START Raw data
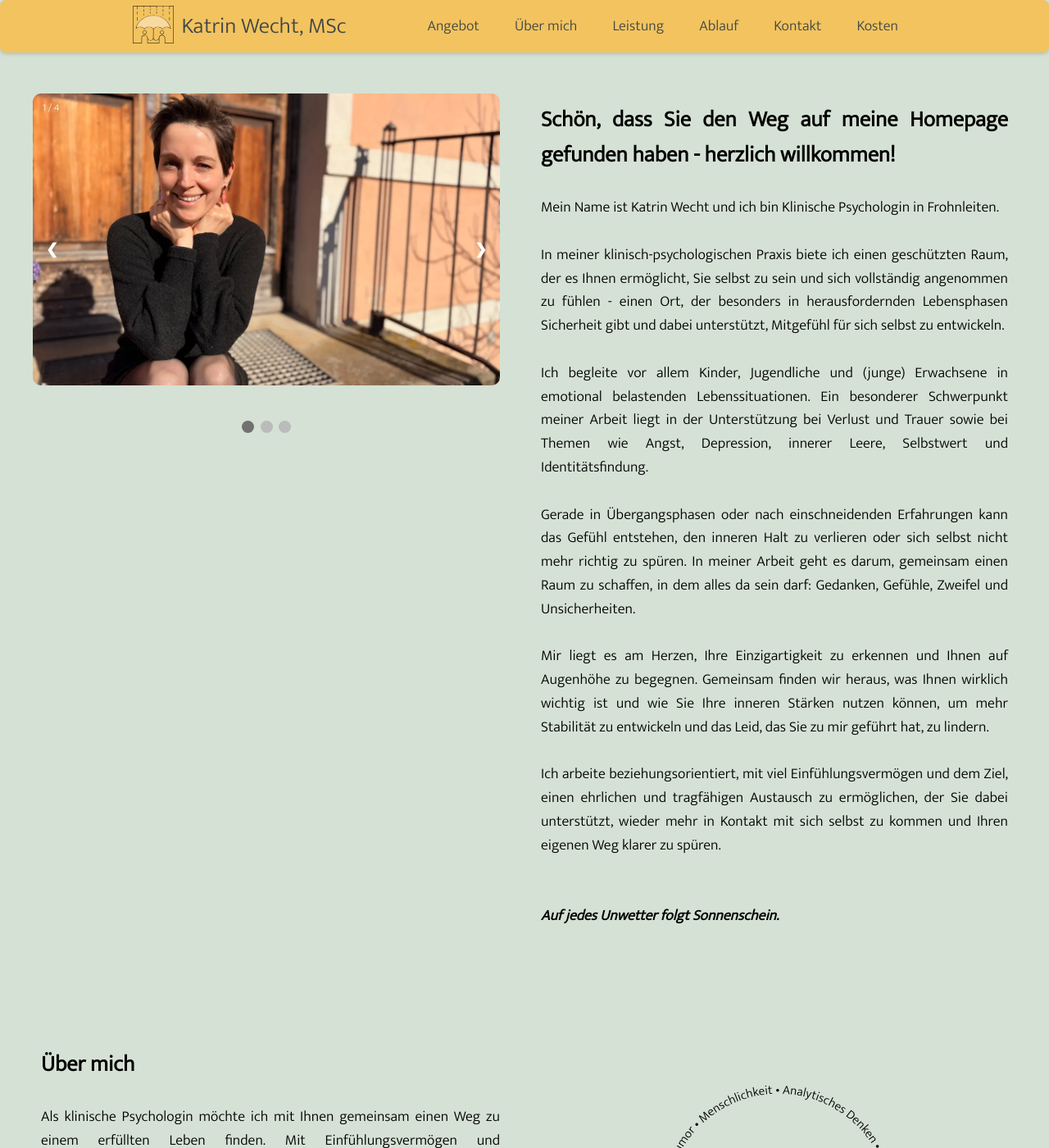
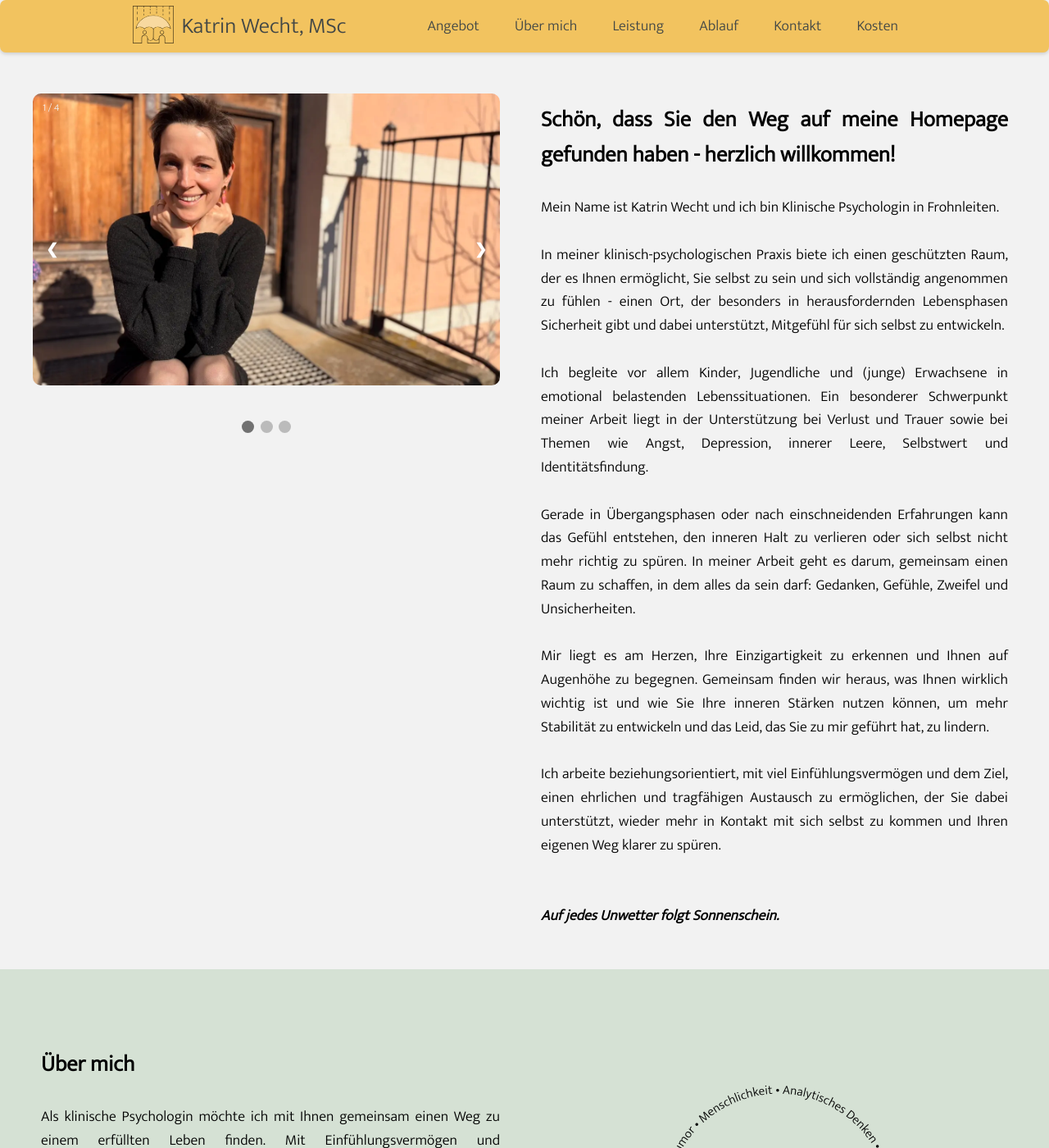
Before and after one commit to 11wecht/11wecht.github.io, a Jekyll site: the page built from index.html, in a window 1280 px wide and 1400 px high. Shown: the whole window at 82% size. Built offline with Jekyll 4.4.1, drawn with Linux system fonts in a browser that asks for light colours.

Commit message:
change style

```diff
--- a/assets/css/style.css
+++ b/assets/css/style.css
@@ -52,7 +52,7 @@ section:first-of-type {
 /* Section & Flex Containers */
 .flex-section_angebot {
     padding: 20px;
-    background-color: #d5e1d4;
+    background-color: #f2f2f2;
 
 }
 
```
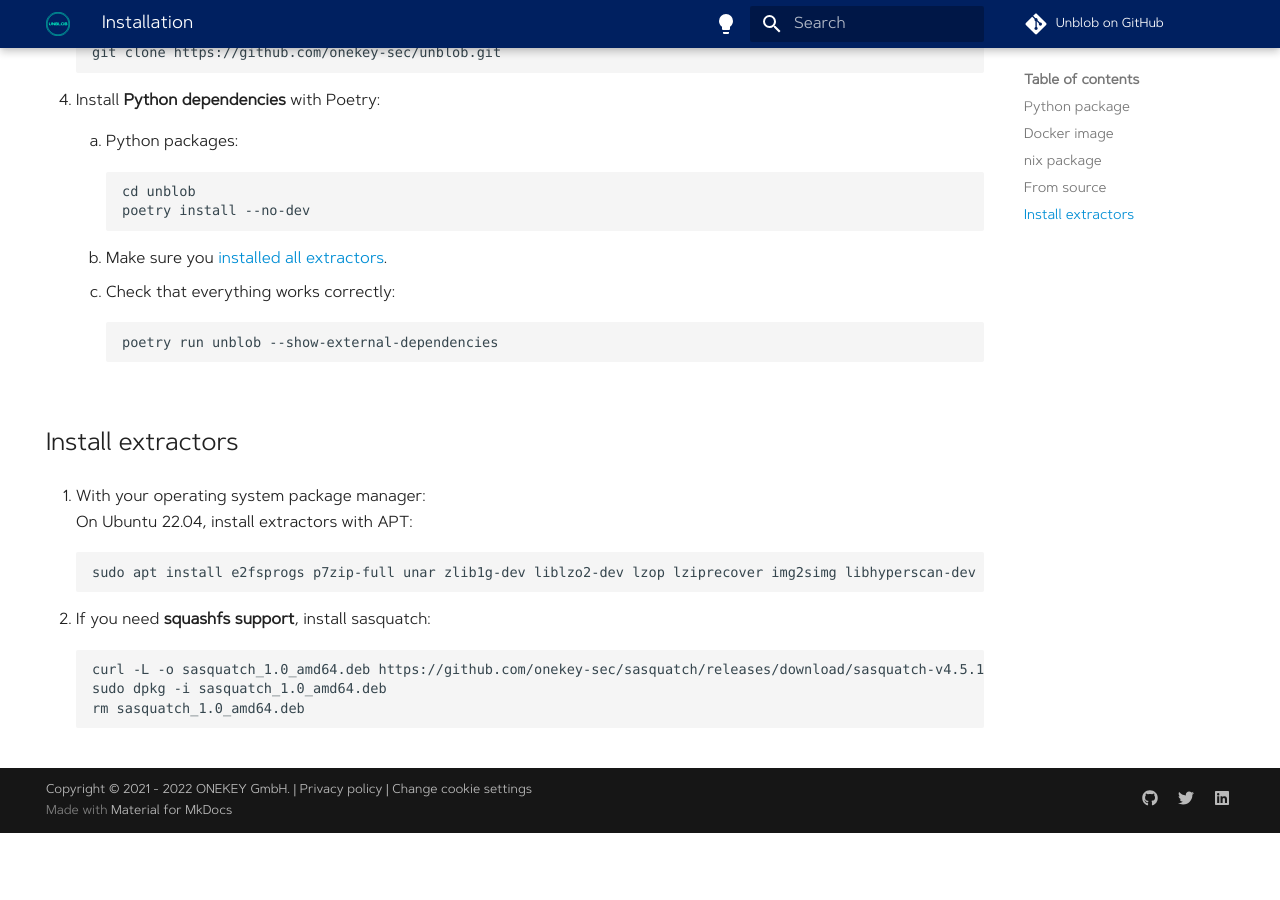
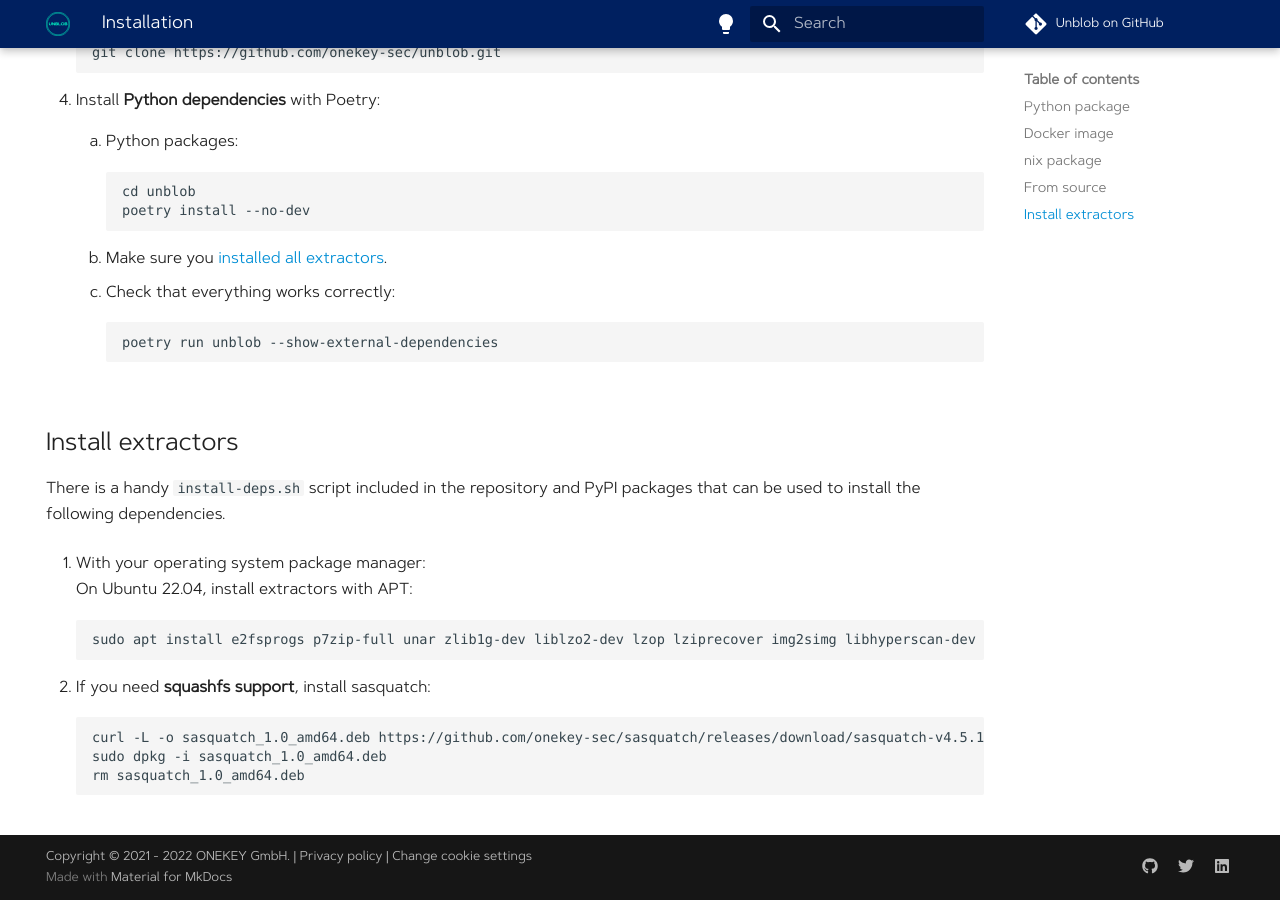
Before and after one commit to onekey-sec/unblob, an MkDocs documentation site: the page built from docs/installation.md, in a window 1280 px wide and 900 px high, scrolled down 2299 px. Built offline with MkDocs 1.6.1 and Material for MkDocs 9.7.7, drawn with Linux system fonts in a browser that asks for light colours; comment, search, counter and statistics services are not loaded; before the commit the page ends 3132 px from its top, so only the background shows below that.

Commit message:
docker: extract dependency installation to make it reusable

```diff
--- a/docs/installation.md
+++ b/docs/installation.md
@@ -111,6 +111,8 @@
 
 ## Install extractors
 
+There is a handy `install-deps.sh` script included in the repository and PyPI packages that can be used to install the following dependencies.
+
 1.  With your operating system package manager:
     On Ubuntu 22.04, install extractors with APT:
 
```
Also changed, not shown: 3 other files.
END Raw data
### What you will do
Give every record again exactly, apart from the pictures, which stay out.

### Problem solution
Before and after one commit to 11wecht/11wecht.github.io, a Jekyll site: the page built from index.html, in a window 1280 px wide and 1400 px high. Shown: the whole window at 82% size. Built offline with Jekyll 4.4.1, drawn with Linux system fonts in a browser that asks for light colours.

Commit message:
change style

```diff
--- a/assets/css/style.css
+++ b/assets/css/style.css
@@ -52,7 +52,7 @@ section:first-of-type {
 /* Section & Flex Containers */
 .flex-section_angebot {
     padding: 20px;
-    background-color: #d5e1d4;
+    background-color: #f2f2f2;
 
 }
 
```
Before and after one commit to onekey-sec/unblob, an MkDocs documentation site: the page built from docs/installation.md, in a window 1280 px wide and 900 px high, scrolled down 2299 px. Built offline with MkDocs 1.6.1 and Material for MkDocs 9.7.7, drawn with Linux system fonts in a browser that asks for light colours; comment, search, counter and statistics services are not loaded; before the commit the page ends 3132 px from its top, so only the background shows below that.

Commit message:
docker: extract dependency installation to make it reusable

```diff
--- a/docs/installation.md
+++ b/docs/installation.md
@@ -111,6 +111,8 @@
 
 ## Install extractors
 
+There is a handy `install-deps.sh` script included in the repository and PyPI packages that can be used to install the following dependencies.
+
 1.  With your operating system package manager:
     On Ubuntu 22.04, install extractors with APT:
 
```
Also changed, not shown: 3 other files.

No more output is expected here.